Von Hofmannsthal was beside himself. “The idea of giving the part of the young Composer to a female performer goes altogether against the grain. To prettify this particular character, which is to have a aura of ‘spirituality’ and ‘greatness’ about it., and so to turn him into a travesty of himself…this strikes me as, forgive my plain speaking, odious…Oh Lord, if only I were able to bring home to you completely the essence, the spiritual meaning of these characters!…And finally, this idea for the end is truly appalling; if you will forgive me, my dear Dr. Strauss, this letter was not written in one of your happier moments.” After excoriating Strauss’s possibly new endings, the incensed librettist finally ended the letter with, “I feel quite faint in mind and body to see us quite far apart…!”
“Why do you always get so bitterly angry if for once we don’t understand each other?” Strauss asked, conveniently forgetting their earlier disagreements. “You almost act as if I had never understood you!.….You do what ever you like about the ending, only do it soon, please!

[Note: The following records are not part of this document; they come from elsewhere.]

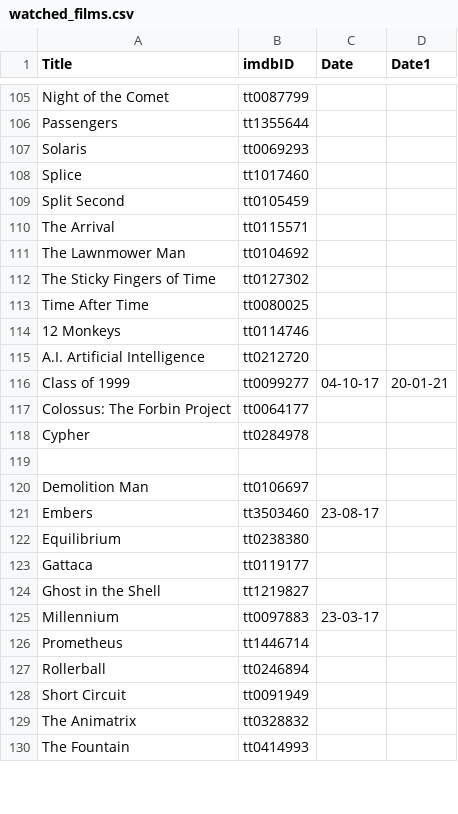
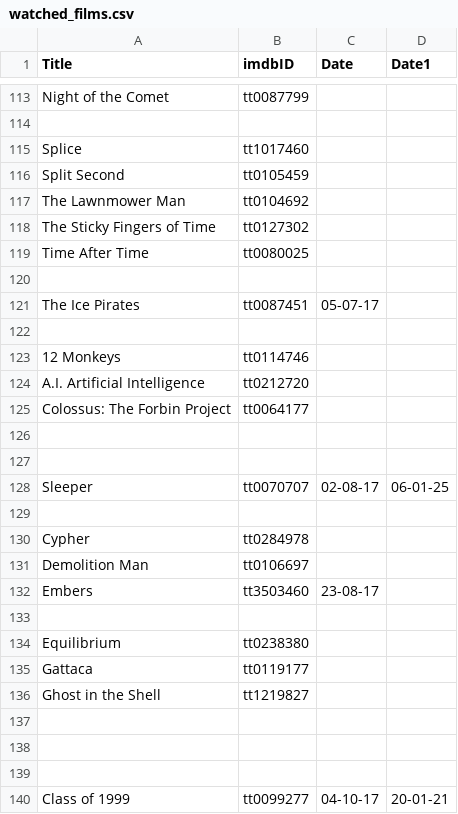
Before and after one commit to suprdory/scifinight, a CSV file: watched_films.csv, drawn as a sheet; only a part is shown, gaps mark what is left out; the shorter side is filled out with more unchanged rows; removed rows and columns are numbered as before the commit, all else as after; the diff covers the shown part only; the diff names each change by its address in the sheet, - before the commit and + after, or states it on an @@ line.

```diff
--- a/watched_films.csv
+++ b/watched_films.csv
-row 114: Passengers | tt1355644
+row 114: (empty)
@@ row 107 moved to row 171: Solaris @@
-row 110: The Arrival | tt0115571
+row 120: (empty)
@@ row 131 moved to row 121: The Ice Pirates @@
+row 122: (empty)
+row 126: (empty)
+row 127: (empty)
@@ row 134 moved to row 128: Sleeper @@
+row 129: (empty)
-row 119: (empty)
+row 133: (empty)
-row 137: Millennium | tt0097883 | 23-03-17
+row 137: (empty)
+row 138: (empty)
+row 139: (empty)
@@ row 116 moved to row 140: Class of 1999 @@
```
Also changed, not shown: 31 added rows, 6 removed rows, 12 moved rows and 14 edited cells elsewhere in this file, 2 other files.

But as for Artôt.…I am not going to budge on the point, for artistic as well as for practical reasons.” He went on to explain in great detail why the Composer had to be another pants role, ending with, “So we stick to Artôt, and it’s got to be a delightful part! That’s final!” (Artôt sang the role in Berlin, but the very first Composer was a young woman named Lotte Lehmann, and the part made her a star.)
A month later Strauss announced he was three days away from finishing the Prologue, and he added, “Do write me a libretto again some time with ‘a lot of love’! That always gives me the best ideas: Act I and the end of Rosenkavalier; Salome–here’s a case in point!”
Ahead still lay their most ambitious work, Die Frau ohne Schatten; their bel canto work, Die Ägyptische Helena, and their final opera, Arabella. There would be more disagreements between them, but nothing like the bitterness they experienced while writing what one critic called “the most nearly perfect work of art Strauss and von Hofmannsthal achieved.” But by going through it, the Siamese cat and the Labrador had finally worked out their modus vivendi.
This article originally appeared in the Metropolitan Opera Playbill, April 2001.